Artist: Melvin Warren, CA (1920-1995)Description: Oil (1972) | Image Size: 24”h x 36”w; Framed Size: 29 ½”h x 41 ½”w
Set against a magnificent landscape of mountains situated under white and gray rain clouds, three American Indians are negotiating the sale of a handsome white stallion in this very well done painting by Melvin Warren. The transaction is taking place in the sunlit foreground in a rough field strewn with cacti and sagebrush. The background is dominated by a darkly colored mountain with another parallel mountain beyond it. Roiling clouds add a sense of drama to the scene and offer a sharp contrast to the sunshine of the foreground. Warren’s Indians are dressed in cowboy gear and are facing the viewer and two Indian women are shown walking away from the transaction toward the distant mountains.
All of the various elements of this scene are expertly handled by Warren from the landscape to the figures and the horses. The white stallion of the title is placed squarely in the middle of the painting.
Near the Rio Grande
Artist: Melvin Warren, CA (1920-1995)Description: Oil (1982) | Image Size: 12”h x 18”w; Framed Size: 18”h x 24”w
This small painting of a lone rider who appears to have just traveled across a vast distance in a high desert environment is skillfully done with bright colors that still reflect a desert palette. The rider and horse are shown in full sunlight; behind them a large section of the terrain is shown in shadow caused by overhead clouds. The rough terrain of the landscape is dotted with clumps of sage and other desert plants. A large cedar anchors the right side of the canvas; its deep green provides a nice contrast to the browns and tans of the desert floor. It is a small scene, but Warren is still able to convey a sense of distance and scale.
Artist: Melvin Warren, CA (1920-1995)Description: Oil (1977) | Image Size: 28”h x 40”w; Framed Size: 38”h x 50”w
In this scene of two weather weary cowboys preparing to head out to check on the herd after a winter storm, Melvin Warren, gives the viewer an idea of the vast distances cowboys, like these, are required to cover.
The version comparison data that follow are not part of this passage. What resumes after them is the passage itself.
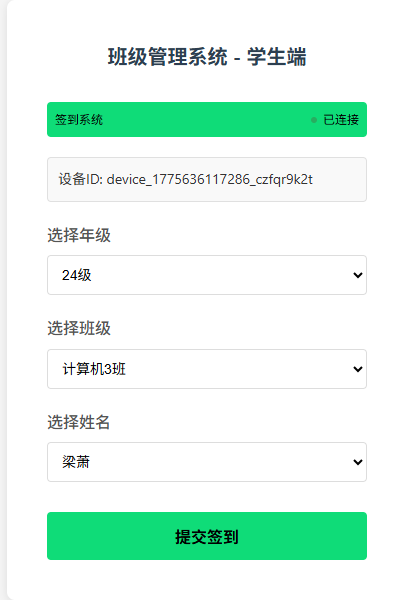
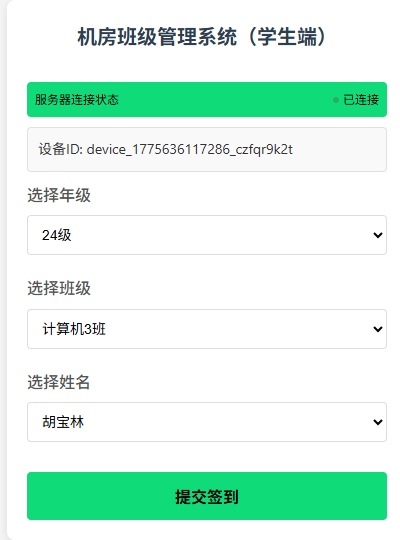
finished work

diff --git a/student.html b/student.html
@@ -4,7 +4,7 @@
 <head>
   <meta charset="UTF-8">
   <meta name="viewport" content="width=device-width, initial-scale=1.0">
-  <title>班级管理系统 - 学生端</title>
+  <title>机房班级管理系统 - 学生端</title>
   <style>
     * {
       margin: 0;
@@ -26,7 +26,7 @@
       background-color: #ffffff;
       border-radius: 8px;
       box-shadow: 0 2px 10px rgba(0, 0, 0, 0.1);
-      padding: 40px;
+      padding: 20px;
       width: 100%;
       max-width: 400px;
       margin: 50px auto;
@@ -192,7 +192,7 @@
 
     label {
       display: block;
-      margin-bottom: 8px;
+      margin-bottom: 4px;
       font-weight: 500;
       color: #555;
     }
@@ -264,7 +264,7 @@
       color: black;
       padding: 8px;
       border-radius: 4px;
-      margin-bottom: 20px;
+      margin-bottom: 10px;
       font-size: 12px;
       display: flex;
       justify-content: space-between;
@@ -275,7 +275,7 @@
       background-color: #f9f9f9;
       padding: 10px;
       border-radius: 4px;
-      margin-bottom: 20px;
+      margin-bottom: 10px;
       font-size: 14px;
       border: 1px solid #e0e0e0;
     }
@@ -290,7 +290,7 @@
       height: 6px;
       border-radius: 50%;
       background-color: #27ae60;
-      margin-right: 6px;
+      margin-right: 4px;
     }
   </style>
 </head>
@@ -298,10 +298,9 @@
 <body>
   <!-- 签到页面 -->
   <div class="container" id="signin-container">
-    <h1>班级管理系统 - 学生端</h1>
-
+    <h1>机房班级管理系统（学生端）</h1>
     <div class="status-bar">
-      <div>签到系统</div>
+      <div>服务器连接状态</div>
       <div class="connection-status">
         <div class="status-indicator"></div>
         <span>已连接</span>
@@ -314,21 +313,21 @@
 
     <form id="signin-form">
       <div class="form-group">
-        <label for="grade-select">选择年级</label>
+        <label for="grade-select">年级</label>
         <select id="grade-select" required>
           <option value="">请选择年级</option>
         </select>
       </div>
 
       <div class="form-group">
-        <label for="class-select">选择班级</label>
+        <label for="class-select">班级</label>
         <select id="class-select" required disabled>
           <option value="">请先选择年级</option>
         </select>
       </div>
 
       <div class="form-group">
-        <label for="student-name">选择姓名</label>
+        <label for="student-name">姓名</label>
         <select id="student-name" required disabled>
           <option value="">请先选择班级</option>
         </select>
@@ -427,6 +426,8 @@
       }
     }
 
+    let savedSigninData = null;
+
     // 初始化WebSocket连接
     function initWebSocket() {
       // 清除之前的定时器
@@ -455,6 +456,13 @@
             gradeClassMap = data.gradeClassMap;
           }
           updateGradeSelect();
+
+          // 学生数据加载完成后，如果有保存的签到数据，尝试恢复
+          if (savedSigninData) {
+            setTimeout(() => {
+              restoreSigninState(savedSigninData);
+            }, 100);
+          }
         } else if (data.type === 'signinSuccess') {
           showMessage(data.message, 'success');
           // 进入聊天室
@@ -666,6 +674,15 @@
 
     // 进入聊天室
     function enterChatRoom() {
+      // 保存学生信息到localStorage
+      const savedStudentData = {
+        name: currentStudent.name,
+        classId: currentStudent.classId,
+        grade: currentStudent.grade,
+        deviceId: document.getElementById('current-device-id').textContent
+      };
+      localStorage.setItem('studentSigninData', JSON.stringify(savedStudentData));
+
       // 隐藏签到页面，显示聊天室
       document.getElementById('signin-container').style.display = 'none';
       document.getElementById('chat-container').style.display = 'flex';
@@ -909,15 +926,62 @@
       }
     }
 
+    // 自动恢复签到状态
+    function restoreSigninState(savedData) {
+      if (!savedData) return;
+
+      // 检查设备ID是否匹配
+      const currentDeviceId = document.getElementById('current-device-id').textContent;
+      if (savedData.deviceId !== currentDeviceId) {
+        console.log('设备ID不匹配，不恢复签到状态');
+        savedSigninData = null;
+        return;
+      }
+
+      // 保存学生信息
+      currentStudent = {
+        name: savedData.name,
+        classId: savedData.classId,
+        grade: savedData.grade
+      };
+      currentClassId = savedData.classId;
+      currentGrade = savedData.grade;
+
+      // 发送签到请求到服务器（这会允许重新进入聊天室）
+      if (ws && ws.readyState === WebSocket.OPEN) {
+        ws.send(JSON.stringify({
+          type: 'signin',
+          classId: savedData.classId,
+          studentId: savedData.name,
+          studentName: savedData.name,
+          deviceId: currentDeviceId
+        }));
+      }
+      savedSigninData = null; // 清除已使用的保存数据
+    }
+
     // 页面加载时初始化
     window.onload = function () {
-      initWebSocket();
-      // 获取并显示设备ID
+      // 首先获取设备ID
       getDeviceId().then(deviceId => {
         document.getElementById('current-device-id').textContent = deviceId;
+
+        // 检查localStorage中是否有保存的签到信息
+        const savedDataStr = localStorage.getItem('studentSigninData');
+        if (savedDataStr) {
+          try {
+            savedSigninData = JSON.parse(savedDataStr);
+          } catch (e) {
+            console.error('解析保存的签到数据失败:', e);
+            savedSigninData = null;
+          }
+        }
+
+        initWebSocket();
       }).catch(error => {
         document.getElementById('current-device-id').textContent = '获取失败';
         console.error('获取设备ID失败:', error);
+        initWebSocket();
       });
     };
   </script>

diff --git a/server.js b/server.js
@@ -247,7 +247,32 @@ wss.on("connection", (ws) => {
               ),
             );
 
-            if (!existingStudent && !deviceIdUsed) {
+            // 如果是同一学生使用同一设备重新签到，允许通过
+            if (existingStudent && existingStudent.deviceId === data.deviceId) {
+              // 更新客户端连接信息
+              const clientIndex = clients.students.findIndex(
+                (client) => client.ws === ws,
+              );
+              if (clientIndex !== -1) {
+                clients.students[clientIndex] = {
+                  ws: ws,
+                  studentId: data.studentId,
+                  studentName: data.studentName,
+                  classId: data.classId,
+                };
+              }
+
+              // 向学生发送成功信息（恢复签到状态）
+              if (ws.readyState === WebSocket.OPEN) {
+                ws.send(
+                  JSON.stringify({
+                    type: "signinSuccess",
+                    message: "欢迎回来！",
+                  }),
+                );
+              }
+            } else if (!existingStudent && !deviceIdUsed) {
+              // 新学生签到
               const student = {
                 id: data.studentId,
                 name: data.studentName,
@@ -290,7 +315,7 @@ wss.on("connection", (ws) => {
               if (ws.readyState === WebSocket.OPEN) {
                 let errorMessage = "";
                 if (existingStudent) {
-                  errorMessage = "您已经签到过了！";
+                  errorMessage = "您已经在其他设备上签到过了！";
                 } else if (deviceIdUsed) {
                   errorMessage =
                     "当前设备已经签到过其他学生，请使用自己的电脑签到！";
@@ -625,28 +650,8 @@ wss.on("connection", (ws) => {
       (client) => client.ws === ws,
     );
     if (studentIndex !== -1) {
-      const studentInfo = clients.students[studentIndex];
       clients.students.splice(studentIndex, 1);
-
-      // 移除学生签到信息
-      if (studentInfo.classId && studentInfo.studentId) {
-        const classInfo = classData[studentInfo.classId];
-        if (classInfo) {
-          const studentSigninIndex = classInfo.students.findIndex(
-            (s) => s.id === studentInfo.studentId,
-          );
-          if (studentSigninIndex !== -1) {
-            classInfo.students.splice(studentSigninIndex, 1);
-
-            // 广播移除签到信息给所有老师
-            broadcastToTeachers({
-              type: "signout",
-              classId: studentInfo.classId,
-              studentId: studentInfo.studentId,
-            });
-          }
-        }
-      }
+      // 注意：不移除学生签到信息，保持签到状态，允许学生重新连接时恢复
 
       // 广播学生连接数量
       broadcastStudentCount();
@@ -669,28 +674,8 @@ function checkClientConnections() {
     const ws = client.ws || client;
     if (ws.readyState !== WebSocket.OPEN) {
       // 连接已关闭，移除学生
-      const studentInfo = client;
       clients.students.splice(i, 1);
-
-      // 移除学生签到信息
-      if (studentInfo.classId && studentInfo.studentId) {
-        const classInfo = classData[studentInfo.classId];
-        if (classInfo) {
-          const studentSigninIndex = classInfo.students.findIndex(
-            (s) => s.id === studentInfo.studentId,
-          );
-          if (studentSigninIndex !== -1) {
-            classInfo.students.splice(studentSigninIndex, 1);
-
-            // 广播移除签到信息给所有老师
-            broadcastToTeachers({
-              type: "signout",
-              classId: studentInfo.classId,
-              studentId: studentInfo.studentId,
-            });
-          }
-        }
-      }
+      // 注意：不移除学生签到信息，保持签到状态
 
       // 广播学生连接数量
       broadcastStudentCount();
The ground is covered with snow and the storm clouds are rapidly receding into the distance; now the cowboys’ work will begin. Sunlight heightens the realism of the scene and effectively highlights the cowboys dress and gear. The two cow ponies patiently wait to return to their work as well.
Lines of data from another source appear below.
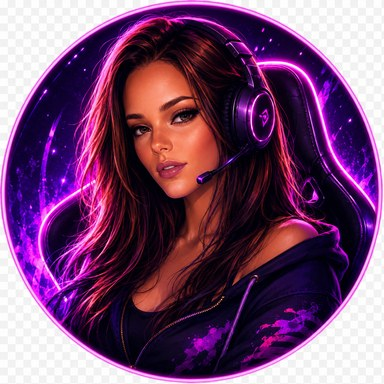
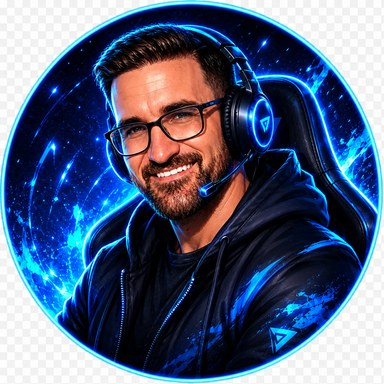
auto-commit for 73a4b409-3bed-4d6c-ac68-e1c595f4c85c

diff --git a/frontend/src/lib/avatars.jsx b/frontend/src/lib/avatars.jsx
@@ -79,12 +79,10 @@ const ICON_AVATARS = {
     funny: [
         icon('fn-popcorn-fg',    '#FBBF24'),
         icon('fn-monster',       '#A78BFA'),
-        icon('fn-monster-mascot','#C084FC'),
         icon('fn-slime',         '#22D3EE'),
         icon('fn-soda',          '#EF4444'),
         icon('fn-noodle',        '#F97316'),
         icon('fn-alien-neon',    '#10B981'),
-        icon('fn-alien-pixel',   '#22D3EE'),
         icon('fn-alien-badge',   '#A78BFA'),
         icon('fn-cactus-alien',  '#84CC16'),
     ],
@@ -114,11 +112,12 @@ const ICON_AVATARS = {
         icon('gm-cyber-portrait',   '#A78BFA'),
         icon('gm-cyber-portrait2',  '#22D3EE'),
         icon('gm-cyborg',           '#06B6D4'),
-        // v2.10.25 — User-supplied "Pro Gamer" duo, anchored in the
-        // exact middle of the row so they read as a featured pair.
-        // Blue (male) + purple (female) match each other visually
-        // and sit between the neon-cyan and neon-pink clusters on
-        // either side.
+        // v2.10.26 — User-supplied "Pro Gamer" duo, anchored in the
+        // exact middle of the row.  Boy (blue glow) first on the
+        // LEFT, girl (purple glow) second on the RIGHT — order set
+        // explicitly per user request.  Filenames swapped on disk
+        // so the `gm-pro-male` JPEG actually contains the male
+        // portrait (the source files were misidentified in v2.10.25).
         icon('gm-pro-male',         '#5DC8FF'),
         icon('gm-pro-female',       '#C084FC'),
         icon('gm-cyborg-neon',      '#A78BFA'),

diff --git a/memory/PRD.md b/memory/PRD.md
@@ -1,5 +1,15 @@
 # ON NOW TV V2 — PRD
 
+> **🟢 v2.10.26 — Gamer pair swap + 2 more duplicate FUNNY icons removed (Feb 9 2026).**
+>
+> User noticed three issues in the avatar picker:
+>
+> 1. **Gamer pair order**: the new Pro-Gamer duo was showing girl-first / boy-second.  User asked for boy-first, girl-right.  Resolved by **swapping the JPEG file contents on disk** rather than the array order so the IDs continue to semantically match the content (`gm-pro-male.jpg` actually contains the male portrait, `gm-pro-female.jpg` the female).
+> 2. **Duplicate purple monsters** in FUNNY: `fn-monster` and `fn-monster-mascot` looked nearly identical to the user.  Kept `fn-monster` (portrait), removed `fn-monster-mascot`.
+> 3. **Duplicate green pixel aliens** in FUNNY: `fn-alien-neon` and `fn-alien-pixel` again nearly identical.  Kept `fn-alien-neon` (cleaner neon shape), removed `fn-alien-pixel`.
+>
+> Result: FUNNY row goes 10 → 8 unique icons; GAMER row stays at 21 with the new duo correctly ordered LEFT-to-RIGHT as boy → girl.  Verified on the live preview: `gm-pro-male` x = 1304 px, `gm-pro-female` x = 1438 px — male first. 77/77 images load, 0 broken.
+
 > **🟢 v2.10.25 — Two new "Pro Gamer" avatars in the middle of the GAMER row (Feb 9 2026).**
 >
 > User dropped two hi-res 1024×1024 PNG portraits (a blue-glow male gamer with headset + a purple/pink-glow female gamer with headset) and asked them placed side-by-side in the middle of the GAMER row.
La Luna De Roma
Artist: Melvin Warren, CA (1920-1995)Description: Oil (1980) | Image Size: 36”h x 60”w; Framed Size: 48”h x 72”w
Melvin Warren specialized in scenes from the Old West and he had a special fondness for portraying the history of his adopted state of Texas. Here he presented a nocturnal scene of three riders, two in cowboy hats and the third wearing a sombrero, and their waiting horses outside of an adobe house on the early frontier. While two patiently wait calming the horses, the third makes a call on the house. The effective use of moonlight illuminates the horses coats, the riders' hats and the shirt of one of the cowboys. The only other light source is provided by the glow of a lamp from inside the house. It is a tranquil scene, evocatively painted and so very well executed. Warren, a World War II veteran, worked as an illustrator early on in his career. Once he was able to solidify his place in the world of fine art he also joined the Cowboy Artists of America. President Lyndon B. Johnson was an avid fan and collector of Warren’s work as was former Texas Governor John Connally. Warren’s masterworks can be found in museums and private collections worldwide.
Artist: Melvin Warren, CA (1920-1995)Description: Oil (1969) | Image Size: 24”h x 36”w; Framed Size: 35 1/4”h x 47 1/2”w
A red serape is the first thing that captures the viewer’s attention in this nocturnal scene of a Mexican village. The serape is worn by a man riding a burro while leading a burro-pulled wagon out of the village and into the desert moonlight. Behind him the village is enjoying an active street life with people and vendors milling about. Several building interiors are lit by lanterns. The village church is shown in the background below a bright moon and distant mountains. The rider and wagon team are shown in the center of the canvas and ride toward the viewer, just before they leave the village. Warren has effectively and expertly depicted the village and shown a page from its history.